“OK, we will ask Yoko Ono.” Then he rings a number. Someone answers. He asks a question and writes down a number. He phones this number. Someone answers. He asks a question and writes down another number. He does this two or three more times – after which he is actually speaking to Yoko in New York. This was not more than 10 minutes after I had half-jokingly suggested her name.

As it happens, Yoko declined his offer to appear in the Science Fiction Theatre of Liverpool’s 12-hour production of Illuminatus!, as she had to look after her new baby boy.

Fifteen years later, when Jimmy Cauty and I were working on the KLF track Justified & Ancient, Jimmy said what it needed was a vocal by Tammy Wynette. Now Tammy Wynette was a genuine living legend, the First Lady of Country – and the record we were making was a sort of dance-pop record with weird bits. It was the last thing you’d expect the First Lady of Country to be singing on. While Jimmy got on with the track, I went into the office and picked up the phone. Ten minutes later, after three or four calls, I am actually talking to Tammy Wynette, just before she goes on stage in Chicago. We play her the track down the phone and she agrees there and then to record the vocals with us.


Found myself moaning about the new commute yesterday. Already. What looks on paper like an hour-long train journey can become 2 hours door to door once you factor in the 15-minute walk to the station, the inevitable rail delays, and the 15-minute tube hop at the other. (People are rarely honest about the bookends of their journeys to work, even when they do say “door to door”).

This is all time away from family. And, I told myself, will only make it impossible to find time for the things I already don’t find time for:

  • reading
  • exercise (or, at the very least, walking)
  • undisturbed writing


The walk to the station amounts to half an hour a day. That’s not going to turn me into Hercules but it’s a sight better than nowt – and if I walk at top speed, it’s nearly proper exercise (and, surprise surprise, I get there sooner when I do that).

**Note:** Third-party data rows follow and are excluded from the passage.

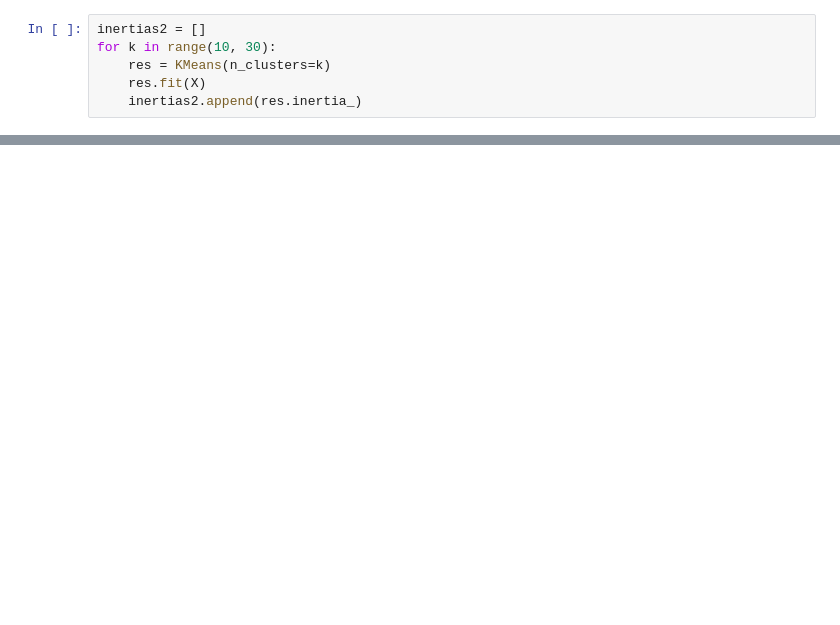
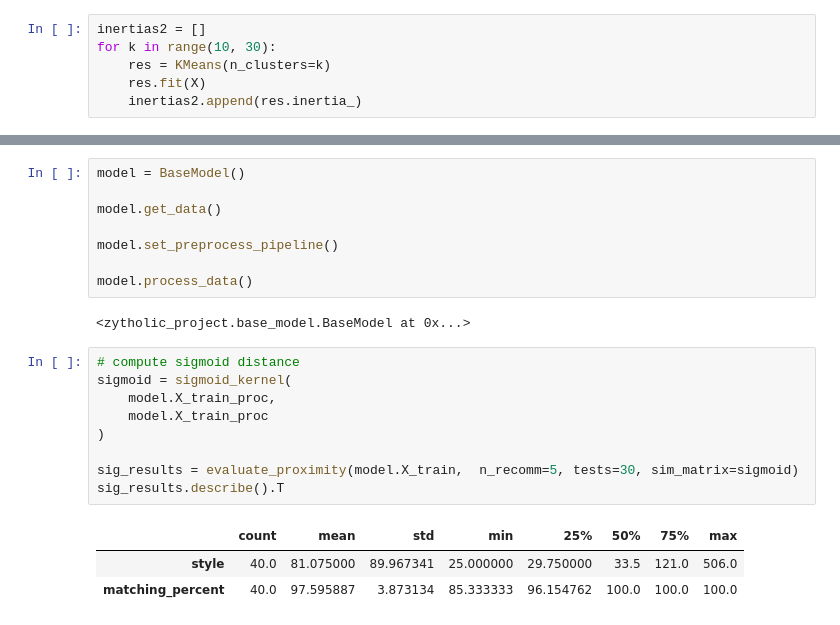
Before and after one commit to ltexp1998/zytholic_project, a Jupyter notebook: notebooks/atc_KMeans_base.ipynb, the cells around one changed output, grey strips where cells are left out. Drawn from its saved outputs; the diff is of its cells as text; blank space fills up the shorter version.

```diff
--- a/notebooks/atc_KMeans_base.ipynb
+++ b/notebooks/atc_KMeans_base.ipynb
@@ -411,0 +290,23 @@ styles_test
+# %%
+model = BaseModel()
+
+model.get_data()
+
+model.set_preprocess_pipeline()
+
+model.process_data()
+# %% [output]
+<zytholic_project.base_model.BaseModel at 0x...>
+# %%
+# compute sigmoid distance
+sigmoid = sigmoid_kernel(
+    model.X_train_proc,
+    model.X_train_proc
+)
+
+sig_results = evaluate_proximity(model.X_train,  n_recomm=5, tests=30, sim_matrix=sigmoid)
+sig_results.describe().T
+# %% [output]
+|  | count | mean | std | min | 25% | 50% | 75% | max |
+| style | 40.0 | 81.075000 | 89.967341 | 25.000000 | 29.750000 | 33.5 | 121.0 | 506.0 |
+| matching_percent | 40.0 | 97.595887 | 3.873134 | 85.333333 | 96.154762 | 100.0 | 100.0 | 100.0 |
```
Also changed, not shown: parts of 69 cells of this notebook.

An hour on the train is an hour’s writing, if I want it. I wrote more than 1,200 words on the way in yesterday, and that was writing for only some of the journey.

And frankly, an hour’s reading on the way home is a luxury I should be grateful for.

Okay, I can’t do much about this being time away from family, but if I make the rule that once I’m home that’s family time and nothing else, that’s probably better than an extra hour at home distracted by email, the internet and guilt about never reading or exercising.

In short, if you hear me moaning about commuting, toe punt me in the shins.

Preempting the long-form backlash

Quotables in Longform overload, a recent piece in the Colombia Journalism Review:

“At worst, the fetishization of story length is ‘a shortcut to respectability,’ wrote James Bennet, editor in chief of The Atlantic.”

“There’s so much to read that’s so good, and that’s essentially free with ads, that we are irrelevant. Why would anyone pay?” – Glenn Fleishman, editor of The Magazine

“Deca, a collective of 10 freelance writers, split revenue; Epic allows film and TV studios options to buy story rights, and The Atavist sells use of its software platform, among other revenue streams.”

“Deep, contextual reporting paired with emotionally resonant writing will continue to be vital, but publications built to satiate the journalist’s desire to write, as opposed to a reader’s desire to learn, risk creating a vanity project without a clear audience. “If it’s not for the readers then it doesn’t matter,” said Shapiro. ‘If you’re not satisfying readers then there’s no point.’”

I blogged a bit about long-form (which, in my book of hyphenated things, is hyphenated) back in March: The cult of long-form.

I’m still not against long-form. I’m against needless length.

Sky blue pink

Purely coincidentally, Mo and I posted back to back pictures of the dawn sky on Twitter this morning. This was mine, snapped on my phone:

2014-12-09 07.43.46

There was also a bit of snippiness about tweets about the sun coming up again, but in jest I imagine. When you’re tired of beautiful weather and/or cloud formations, well you may as well go home.

A bit later Charlie Connelly got in on the act. He was smart, deploying preemptive sarcasm.